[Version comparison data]
--- START ---
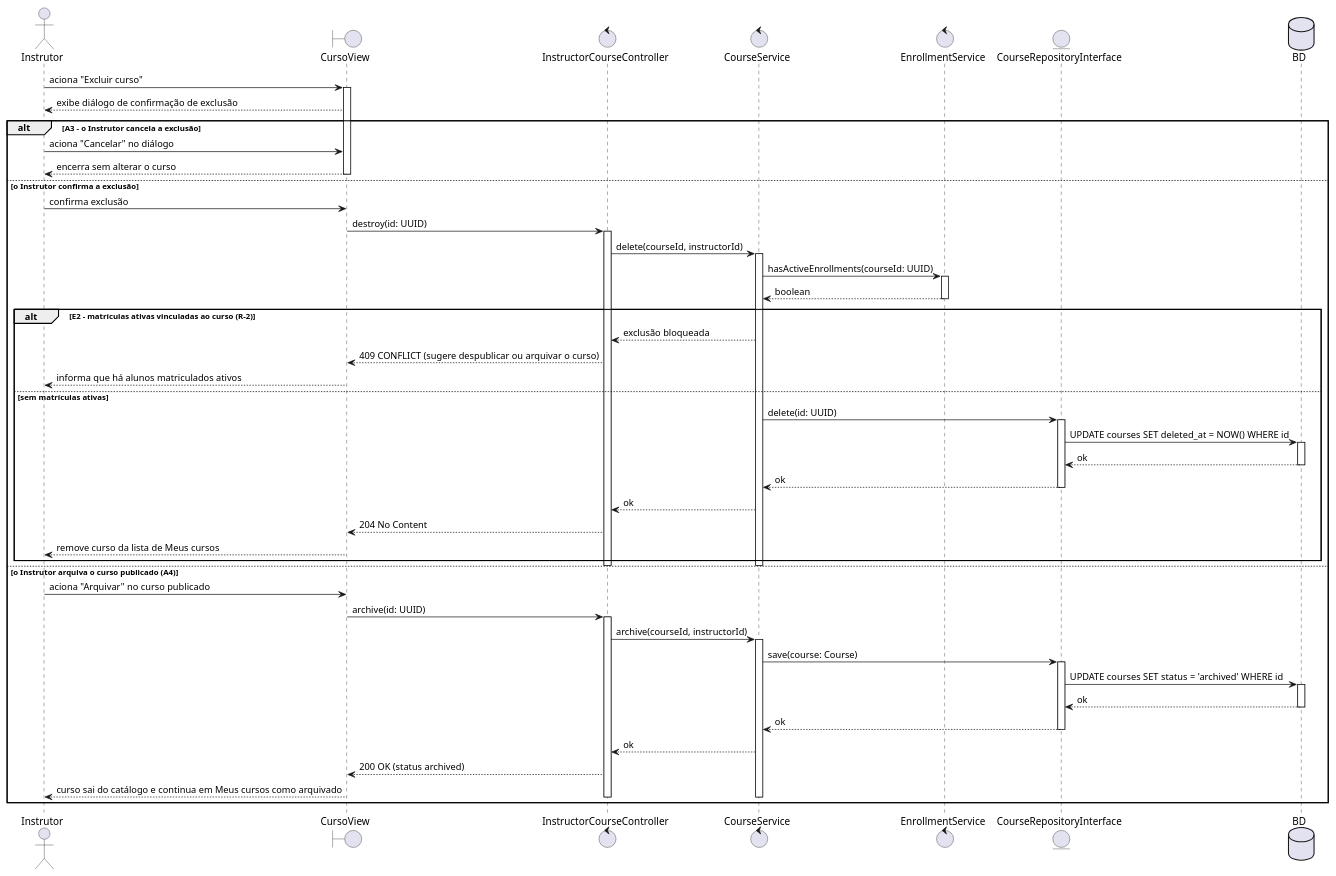
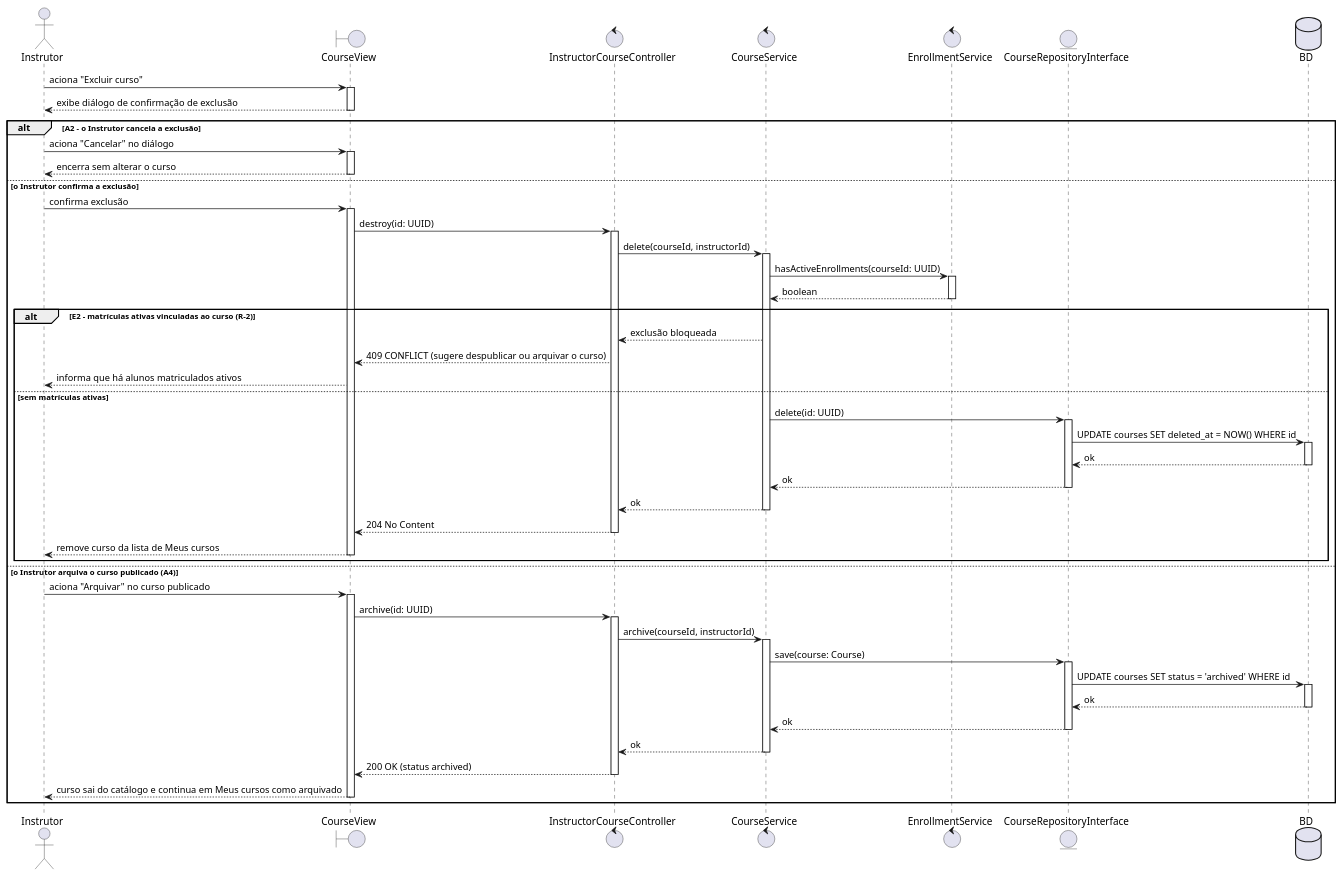
Before and after one commit to Plataforma-de-Cursos-TCC/plataforma-cursos-docs: the diagram in scripts/drawio-seqgen/exemplos/14-sequencia-uc006-2.puml, drawn with PlantUML. The commit also changed 53 other files, not shown here.

First line of the commit message:
fix(diagrama-de-sequencia): use item 13 methods and alt rule in item 14

```diff
--- a/scripts/drawio-seqgen/exemplos/14-sequencia-uc006-2.puml
+++ b/scripts/drawio-seqgen/exemplos/14-sequencia-uc006-2.puml
@@ -3,51 +3,47 @@
 @startuml 14-sequencia-uc006-2
 
 actor Instrutor as INS
-boundary CursoView as V
+boundary CourseView as V
 control InstructorCourseController as C
 control CourseService as S
 control EnrollmentService as E
 entity CourseRepositoryInterface as R
 database BD
 
 INS -> V ++ : aciona "Excluir curso"
-V --> INS : exibe diálogo de confirmação de exclusão
-alt A3 - o Instrutor cancela a exclusão
-  INS -> V : aciona "Cancelar" no diálogo
+V --> INS -- : exibe diálogo de confirmação de exclusão
+alt A2 - o Instrutor cancela a exclusão
+  INS -> V ++ : aciona "Cancelar" no diálogo
   V --> INS -- : encerra sem alterar o curso
 else o Instrutor confirma a exclusão
-  INS -> V : confirma exclusão
+  INS -> V ++ : confirma exclusão
   V -> C ++ : destroy(id: UUID)
   C -> S ++ : delete(courseId, instructorId)
   S -> E ++ : hasActiveEnrollments(courseId: UUID)
   E --> S -- : boolean
   alt E2 - matrículas ativas vinculadas ao curso (R-2)
     S --> C : exclusão bloqueada
     C --> V : 409 CONFLICT (sugere despublicar ou arquivar o curso)
     V --> INS : informa que há alunos matriculados ativos
   else sem matrículas ativas
     S -> R ++ : delete(id: UUID)
     R -> BD ++ : UPDATE courses SET deleted_at = NOW() WHERE id
     BD --> R -- : ok
     R --> S -- : ok
-    S --> C : ok
-    C --> V : 204 No Content
-    V --> INS : remove curso da lista de Meus cursos
+    S --> C -- : ok
+    C --> V -- : 204 No Content
+    V --> INS -- : remove curso da lista de Meus cursos
   end
-  deactivate S
-  deactivate C
 else o Instrutor arquiva o curso publicado (A4)
-  INS -> V : aciona "Arquivar" no curso publicado
+  INS -> V ++ : aciona "Arquivar" no curso publicado
   V -> C ++ : archive(id: UUID)
   C -> S ++ : archive(courseId, instructorId)
   S -> R ++ : save(course: Course)
   R -> BD ++ : UPDATE courses SET status = 'archived' WHERE id
   BD --> R -- : ok
   R --> S -- : ok
-  S --> C : ok
-  C --> V : 200 OK (status archived)
-  V --> INS : curso sai do catálogo e continua em Meus cursos como arquivado
-  deactivate S
-  deactivate C
+  S --> C -- : ok
+  C --> V -- : 200 OK (status archived)
+  V --> INS -- : curso sai do catálogo e continua em Meus cursos como arquivado
 end
 @enduml
```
--- END ---
● Work required: Return each line from the entries above that includes "diálogo".

● Answer box:
-V --> INS : exibe diálogo de confirmação de exclusão
-  INS -> V : aciona "Cancelar" no diálogo
+V --> INS -- : exibe diálogo de confirmação de exclusão
+  INS -> V ++ : aciona "Cancelar" no diálogo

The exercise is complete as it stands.